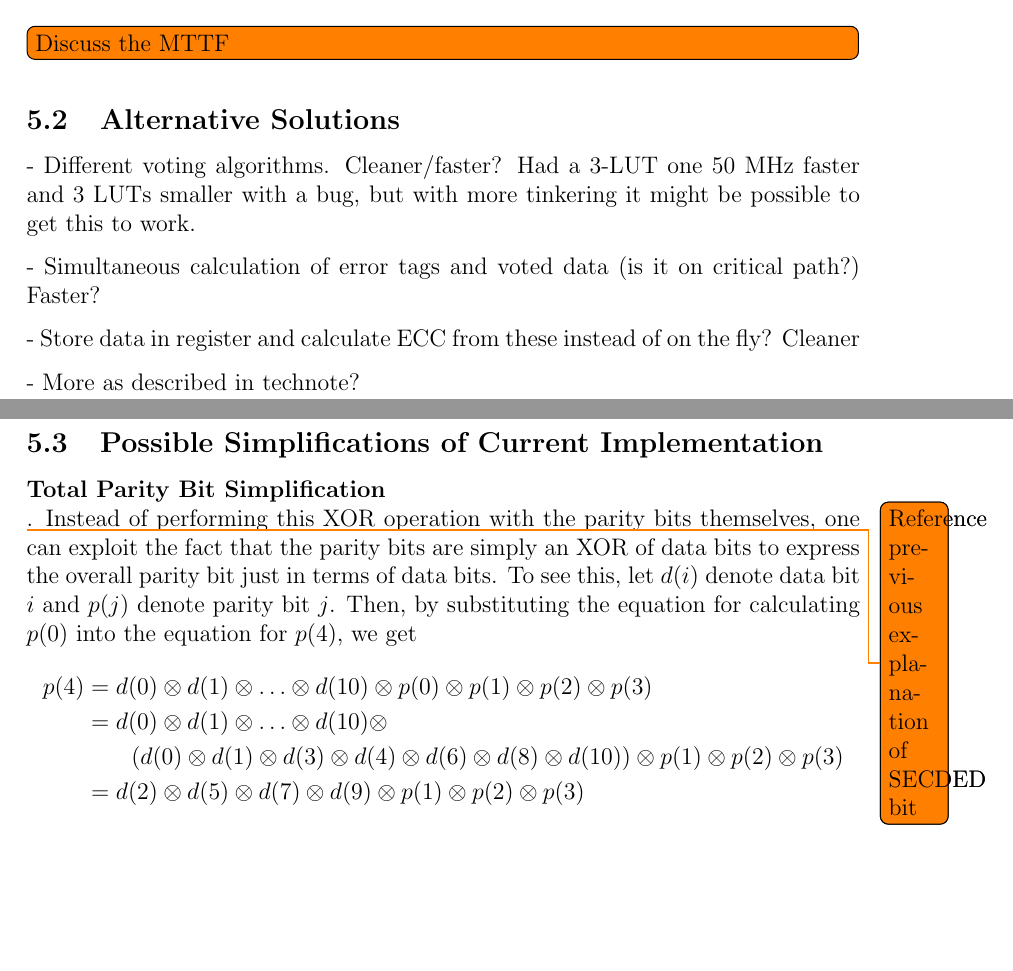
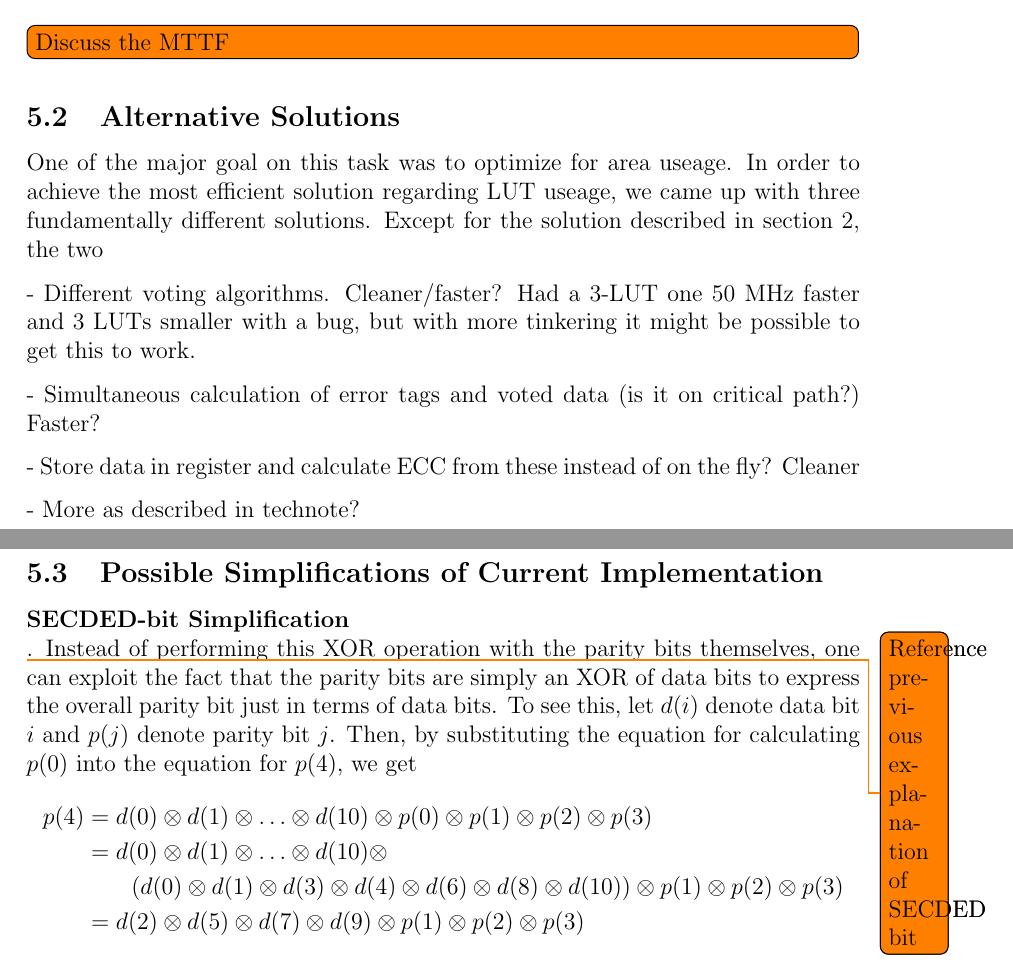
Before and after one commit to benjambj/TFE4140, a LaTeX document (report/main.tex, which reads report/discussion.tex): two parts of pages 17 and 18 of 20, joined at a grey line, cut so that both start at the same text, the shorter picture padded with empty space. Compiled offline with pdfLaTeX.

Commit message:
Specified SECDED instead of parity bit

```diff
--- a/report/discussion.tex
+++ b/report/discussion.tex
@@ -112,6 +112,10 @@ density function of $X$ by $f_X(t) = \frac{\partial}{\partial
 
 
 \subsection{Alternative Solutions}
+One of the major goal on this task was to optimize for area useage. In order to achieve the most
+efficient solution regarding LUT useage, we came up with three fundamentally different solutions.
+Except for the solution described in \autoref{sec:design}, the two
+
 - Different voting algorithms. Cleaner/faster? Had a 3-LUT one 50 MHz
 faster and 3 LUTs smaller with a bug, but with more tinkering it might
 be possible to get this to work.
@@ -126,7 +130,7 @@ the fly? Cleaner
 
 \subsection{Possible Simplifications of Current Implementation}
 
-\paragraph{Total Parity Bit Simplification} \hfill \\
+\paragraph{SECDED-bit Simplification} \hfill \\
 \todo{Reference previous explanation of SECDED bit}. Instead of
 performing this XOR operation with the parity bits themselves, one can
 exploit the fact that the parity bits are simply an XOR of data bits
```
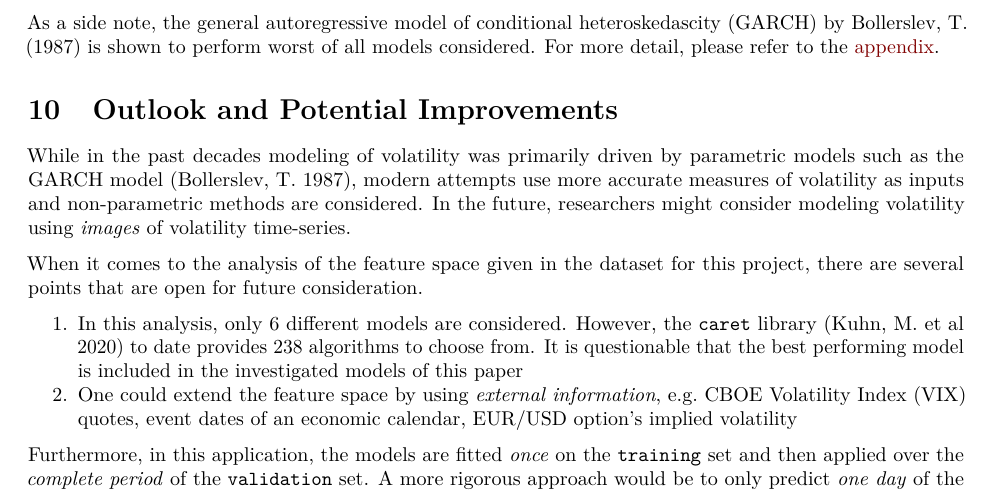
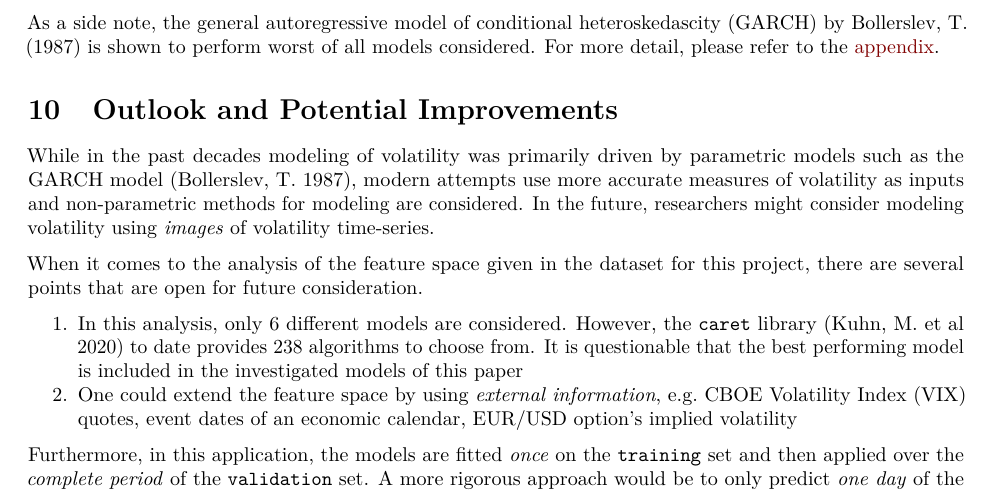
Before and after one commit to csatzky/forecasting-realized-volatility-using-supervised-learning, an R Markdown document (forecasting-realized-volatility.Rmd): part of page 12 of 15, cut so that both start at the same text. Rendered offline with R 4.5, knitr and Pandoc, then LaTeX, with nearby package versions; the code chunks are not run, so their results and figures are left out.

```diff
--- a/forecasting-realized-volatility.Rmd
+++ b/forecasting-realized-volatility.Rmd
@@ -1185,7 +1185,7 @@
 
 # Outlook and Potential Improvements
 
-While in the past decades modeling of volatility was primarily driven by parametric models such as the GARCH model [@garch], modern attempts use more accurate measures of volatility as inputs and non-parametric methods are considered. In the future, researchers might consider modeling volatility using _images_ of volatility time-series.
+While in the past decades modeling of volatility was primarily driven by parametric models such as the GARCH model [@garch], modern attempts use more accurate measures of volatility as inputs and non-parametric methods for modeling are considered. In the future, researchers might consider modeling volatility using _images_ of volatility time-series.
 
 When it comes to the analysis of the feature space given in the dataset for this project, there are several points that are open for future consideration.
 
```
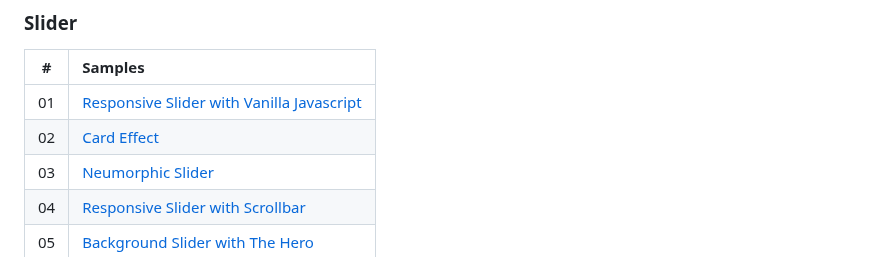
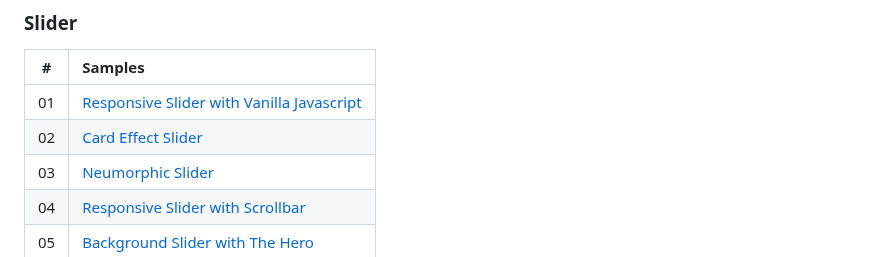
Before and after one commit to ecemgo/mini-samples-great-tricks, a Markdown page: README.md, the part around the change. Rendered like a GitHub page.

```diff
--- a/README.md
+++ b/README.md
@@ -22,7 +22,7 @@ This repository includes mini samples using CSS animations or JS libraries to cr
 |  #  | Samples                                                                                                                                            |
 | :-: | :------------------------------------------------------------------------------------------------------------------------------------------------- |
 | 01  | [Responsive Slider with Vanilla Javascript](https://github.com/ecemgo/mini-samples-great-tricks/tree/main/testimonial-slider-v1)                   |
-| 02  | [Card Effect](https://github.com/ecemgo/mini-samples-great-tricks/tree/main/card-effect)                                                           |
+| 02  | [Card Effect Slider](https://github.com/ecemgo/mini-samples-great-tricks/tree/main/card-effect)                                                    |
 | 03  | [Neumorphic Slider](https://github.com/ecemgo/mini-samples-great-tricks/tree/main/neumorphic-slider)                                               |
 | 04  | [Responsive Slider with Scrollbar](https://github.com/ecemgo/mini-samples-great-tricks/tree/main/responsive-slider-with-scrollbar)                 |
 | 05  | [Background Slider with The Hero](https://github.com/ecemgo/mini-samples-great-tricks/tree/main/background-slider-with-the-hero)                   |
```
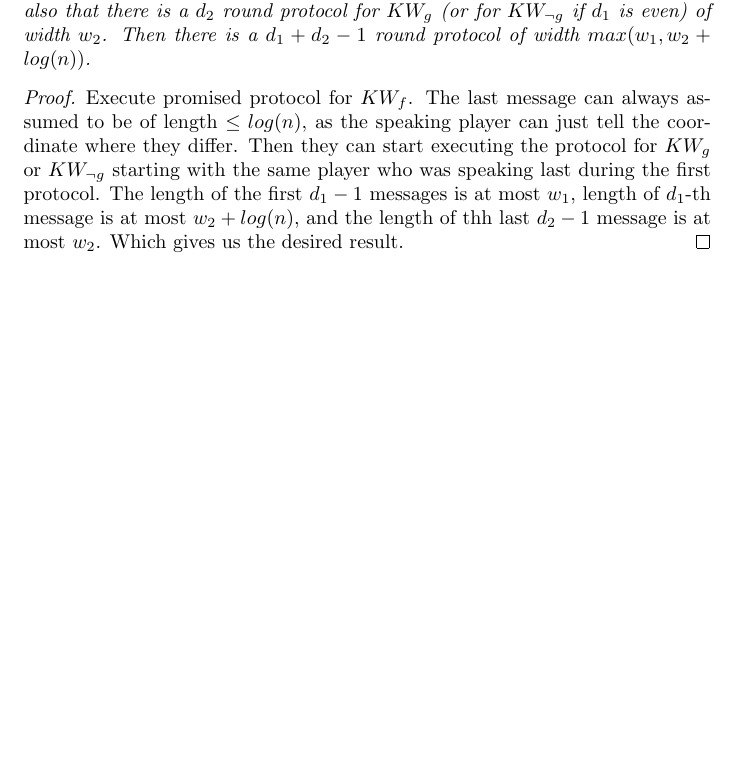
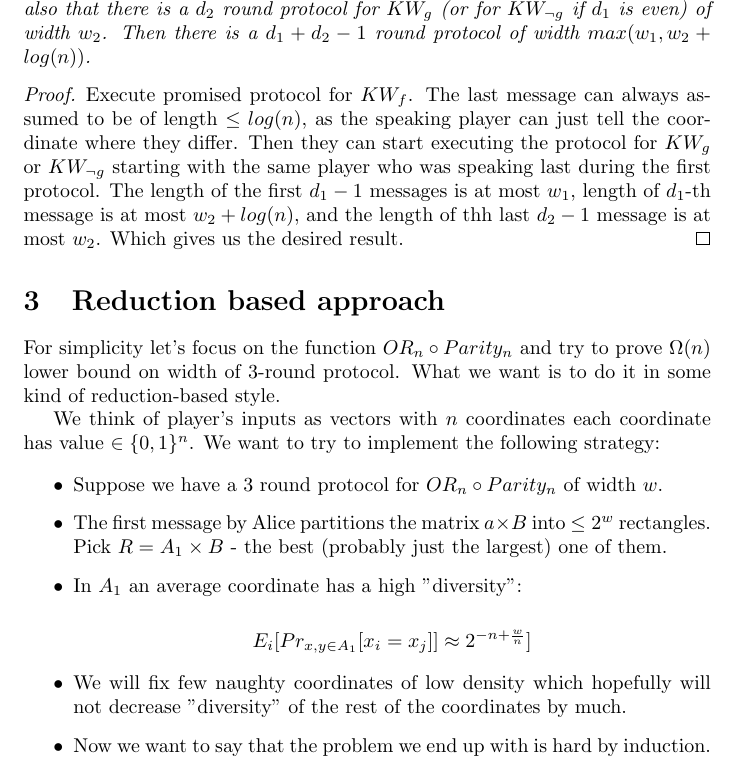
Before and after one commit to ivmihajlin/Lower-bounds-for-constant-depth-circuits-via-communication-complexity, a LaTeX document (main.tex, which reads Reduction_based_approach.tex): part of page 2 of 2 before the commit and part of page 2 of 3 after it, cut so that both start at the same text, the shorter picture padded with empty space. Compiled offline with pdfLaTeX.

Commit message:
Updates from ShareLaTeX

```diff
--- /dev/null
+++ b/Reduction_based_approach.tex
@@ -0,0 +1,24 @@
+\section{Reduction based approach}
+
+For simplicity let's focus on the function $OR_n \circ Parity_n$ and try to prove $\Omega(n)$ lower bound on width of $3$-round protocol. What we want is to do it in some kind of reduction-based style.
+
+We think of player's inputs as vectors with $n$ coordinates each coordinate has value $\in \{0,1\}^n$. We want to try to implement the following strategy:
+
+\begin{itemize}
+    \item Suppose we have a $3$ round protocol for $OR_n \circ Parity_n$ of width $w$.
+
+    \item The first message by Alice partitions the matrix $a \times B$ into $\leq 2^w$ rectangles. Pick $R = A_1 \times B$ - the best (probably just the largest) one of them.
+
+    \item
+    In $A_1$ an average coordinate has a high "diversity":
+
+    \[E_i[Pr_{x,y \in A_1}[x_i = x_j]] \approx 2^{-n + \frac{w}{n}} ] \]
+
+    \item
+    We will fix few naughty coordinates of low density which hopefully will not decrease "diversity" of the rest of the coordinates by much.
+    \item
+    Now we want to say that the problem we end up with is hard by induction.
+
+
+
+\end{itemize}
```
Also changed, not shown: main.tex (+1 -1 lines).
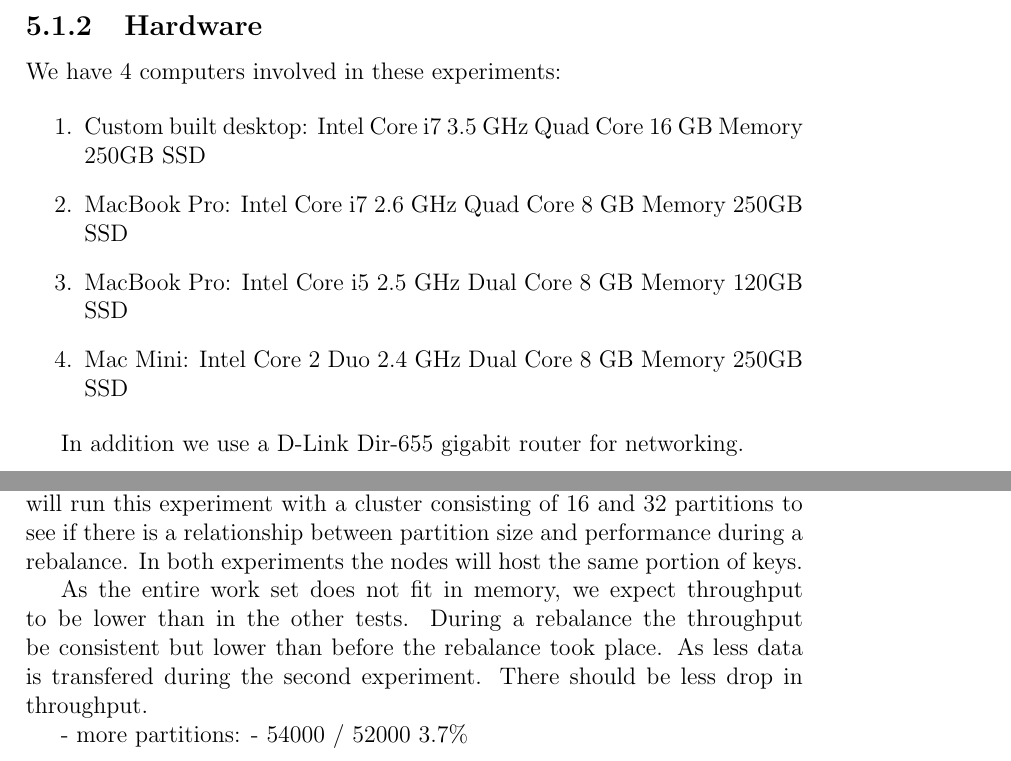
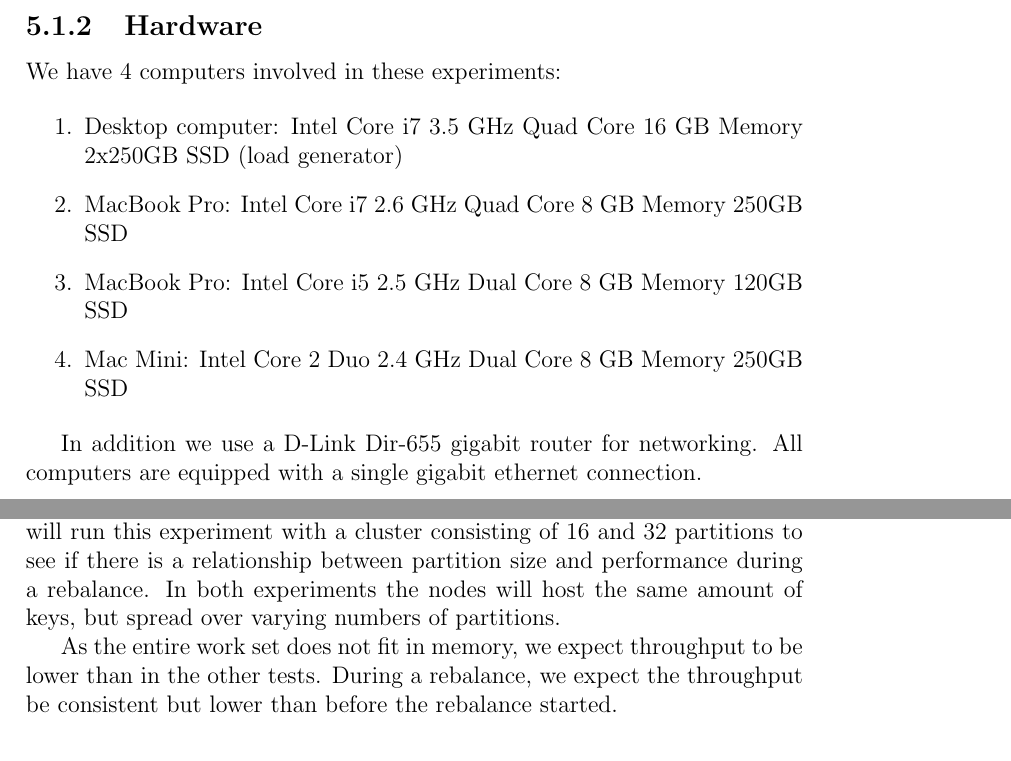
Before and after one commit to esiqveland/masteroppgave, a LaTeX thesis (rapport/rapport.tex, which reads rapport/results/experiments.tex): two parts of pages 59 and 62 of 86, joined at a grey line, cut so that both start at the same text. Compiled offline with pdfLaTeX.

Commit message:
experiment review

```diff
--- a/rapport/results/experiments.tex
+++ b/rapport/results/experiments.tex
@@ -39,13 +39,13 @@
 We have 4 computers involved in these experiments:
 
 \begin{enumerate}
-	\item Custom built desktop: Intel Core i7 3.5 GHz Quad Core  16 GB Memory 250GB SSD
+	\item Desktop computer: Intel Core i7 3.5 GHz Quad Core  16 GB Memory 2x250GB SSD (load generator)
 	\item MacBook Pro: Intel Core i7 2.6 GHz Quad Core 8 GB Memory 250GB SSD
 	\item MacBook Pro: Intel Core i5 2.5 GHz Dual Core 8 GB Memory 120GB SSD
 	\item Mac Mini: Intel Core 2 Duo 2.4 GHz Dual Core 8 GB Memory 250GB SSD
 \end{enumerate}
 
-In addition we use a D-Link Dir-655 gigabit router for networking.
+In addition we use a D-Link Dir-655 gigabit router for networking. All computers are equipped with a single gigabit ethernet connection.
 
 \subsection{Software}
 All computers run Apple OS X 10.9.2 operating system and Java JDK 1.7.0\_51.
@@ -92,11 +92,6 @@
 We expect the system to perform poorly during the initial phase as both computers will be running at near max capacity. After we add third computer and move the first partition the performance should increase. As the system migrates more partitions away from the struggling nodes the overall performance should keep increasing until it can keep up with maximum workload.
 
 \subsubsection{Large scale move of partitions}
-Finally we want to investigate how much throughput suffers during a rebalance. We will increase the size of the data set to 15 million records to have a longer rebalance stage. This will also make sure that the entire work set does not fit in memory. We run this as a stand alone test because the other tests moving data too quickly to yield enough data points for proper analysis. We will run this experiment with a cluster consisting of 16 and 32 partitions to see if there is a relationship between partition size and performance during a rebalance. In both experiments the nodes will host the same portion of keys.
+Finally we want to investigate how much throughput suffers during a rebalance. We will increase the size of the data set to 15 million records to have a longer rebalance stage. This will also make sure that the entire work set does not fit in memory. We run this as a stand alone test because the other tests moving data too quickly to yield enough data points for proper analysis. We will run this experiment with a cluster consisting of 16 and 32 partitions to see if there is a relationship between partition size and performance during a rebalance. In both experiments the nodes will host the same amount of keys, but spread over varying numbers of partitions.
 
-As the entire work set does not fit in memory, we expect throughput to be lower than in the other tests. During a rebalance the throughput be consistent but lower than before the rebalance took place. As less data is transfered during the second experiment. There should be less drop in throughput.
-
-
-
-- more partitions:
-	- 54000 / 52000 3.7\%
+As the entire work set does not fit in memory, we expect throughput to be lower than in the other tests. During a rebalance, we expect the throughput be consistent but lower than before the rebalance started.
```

## [EXERCISE DIRECTIONS]
Scan the material for the word "density". Return every line where it is found.

## [WORKED SOLUTION]
@@ -112,6 +112,10 @@ density function of $X$ by $f_X(t) = \frac{\partial}{\partial
+    We will fix few naughty coordinates of low density which hopefully will not decrease "diversity" of the rest of the coordinates by much.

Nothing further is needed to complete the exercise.